1. One to two days before re-potting, water the plant well - the roots can actually break off if you remove the plant when the soil is dry. Ask the sales person at the nursery which potting soil is best for your plant, since it may require a special blend. choose a new terra cotta or ceramic pot that is 2" larger in diameter than the current one.
This isn't the time to be modest. Get a nice planter that is large enough so your don't find yourself re-planting the same plant next season.
2. If your pot does not have drainage holes, carefully drill two or three in the bottom using a power drill. Place a coffee filter in the bottom of the pot, covering the holes, to keep the soil from washing out while still allowing water to drain. Fill the container with a couple of inches of soil. Better yet, us the Pot filler that we sell at Arizona Pottery. It is made of recycled materials, lets excess water out and keeps soil in place. Click here for more information.
3. Turn the potted plant upside down, holding one hand on the pot's bottom and the other palm on the soil with the plant stem between your fingers. Pull off the pot while wiggling the plant down into your hand. Check the roots; if they look tightly wound or are growing in a circular pattern, gently loosen them. Clip black roots, which may be rotten.
4. Place the plant in the middle of the new container and check to see that the soil line will be about 1" below the pot rim. If the plant is sitting too low, pull it out and add more soil to the bottom until you get the correct level.
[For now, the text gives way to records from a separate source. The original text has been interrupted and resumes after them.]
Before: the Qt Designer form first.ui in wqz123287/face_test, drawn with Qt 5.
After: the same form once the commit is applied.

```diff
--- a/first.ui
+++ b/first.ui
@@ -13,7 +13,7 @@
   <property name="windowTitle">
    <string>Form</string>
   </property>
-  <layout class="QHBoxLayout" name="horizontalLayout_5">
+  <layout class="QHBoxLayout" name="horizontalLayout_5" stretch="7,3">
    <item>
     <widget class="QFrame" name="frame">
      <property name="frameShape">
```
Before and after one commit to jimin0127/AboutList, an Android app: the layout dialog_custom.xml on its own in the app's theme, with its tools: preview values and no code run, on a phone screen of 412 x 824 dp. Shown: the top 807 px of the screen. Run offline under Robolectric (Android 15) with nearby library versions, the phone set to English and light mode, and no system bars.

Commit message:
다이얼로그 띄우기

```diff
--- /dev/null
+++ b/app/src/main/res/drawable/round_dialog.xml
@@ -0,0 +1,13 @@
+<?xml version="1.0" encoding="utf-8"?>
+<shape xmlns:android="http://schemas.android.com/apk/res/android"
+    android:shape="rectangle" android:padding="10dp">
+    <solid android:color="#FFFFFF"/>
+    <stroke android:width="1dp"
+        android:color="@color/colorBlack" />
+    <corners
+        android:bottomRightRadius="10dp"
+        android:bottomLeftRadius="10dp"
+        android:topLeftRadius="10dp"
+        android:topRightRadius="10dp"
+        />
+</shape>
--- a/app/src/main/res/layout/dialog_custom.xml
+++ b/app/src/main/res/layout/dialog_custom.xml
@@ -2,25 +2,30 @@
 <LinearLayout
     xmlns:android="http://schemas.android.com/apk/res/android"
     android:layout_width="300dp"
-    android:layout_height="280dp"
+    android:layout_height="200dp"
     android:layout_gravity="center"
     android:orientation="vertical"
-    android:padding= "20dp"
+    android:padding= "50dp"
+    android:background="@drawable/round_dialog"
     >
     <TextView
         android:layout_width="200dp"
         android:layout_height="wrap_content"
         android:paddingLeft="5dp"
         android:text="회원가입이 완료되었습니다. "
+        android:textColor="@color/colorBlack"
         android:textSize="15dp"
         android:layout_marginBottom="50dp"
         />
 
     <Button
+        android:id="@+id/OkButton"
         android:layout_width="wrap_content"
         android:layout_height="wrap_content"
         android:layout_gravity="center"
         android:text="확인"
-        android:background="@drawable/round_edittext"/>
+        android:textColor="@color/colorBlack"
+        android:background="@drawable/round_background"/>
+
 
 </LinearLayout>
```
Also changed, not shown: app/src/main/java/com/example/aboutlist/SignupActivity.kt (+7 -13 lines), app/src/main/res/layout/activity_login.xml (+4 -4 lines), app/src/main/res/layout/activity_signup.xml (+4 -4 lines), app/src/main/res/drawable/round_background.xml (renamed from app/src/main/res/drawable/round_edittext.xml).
Add soil to the sides to fill, gently patting as you go, until the soil reaches the plant's existing soil line. Water well.